> [WHAT THE TASK ASKS] Each line below that carries the string "const" must appear in the answer.

Before-and-after page screenshots:
+-------+
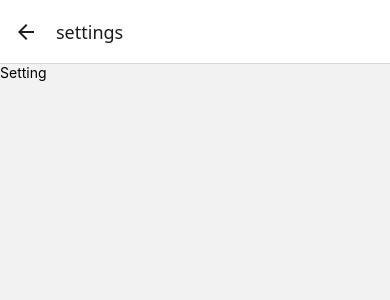
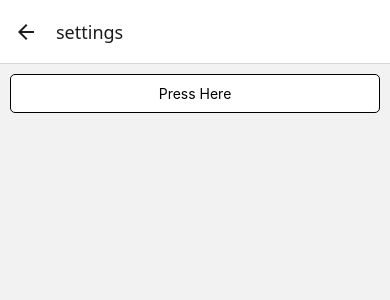
Before and after one commit to davi3684dk/Renta, a React Native app: screen /settings in a window 390 px wide. Shown: the top 300 px of the page. Built offline with nearby package versions, Linux system fonts and the light colour scheme.

Commit message:
Touchable Button

```diff
--- a/src/screens/SettingsScreen.tsx
+++ b/src/screens/SettingsScreen.tsx
@@ -1,21 +1,30 @@
 import { useNavigation } from "@react-navigation/native";
-import { View, Text, StyleSheet } from "react-native";
+import { View, Text, StyleSheet, Button, TouchableOpacity } from "react-native";
 
 export default function SettingsScreen() {
     const navigation = useNavigation();
 
     return (
-        <View>
-            <Text>Setting</Text>
+        <View style={styles.container}>
+            <TouchableOpacity style={styles.button}>
+                <Text>Press Here</Text>
+            </TouchableOpacity>
         </View>
     );
 }
 
 const styles = StyleSheet.create({
-  container: {
+   container: {
     flex: 1,
-    backgroundColor: '#fff',
+    justifyContent: 'flex-start',
+    padding: 10,
+  },
+  button: {
     alignItems: 'center',
-    justifyContent: 'center',
+    backgroundColor: '#FFF',
+    borderColor: '#000000ff',
+    borderWidth: 1,
+    padding: 10,
+    borderRadius: 5
   }
 });
```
+-------+
> [SOLVED EXERCISE]
     const navigation = useNavigation();
 const styles = StyleSheet.create({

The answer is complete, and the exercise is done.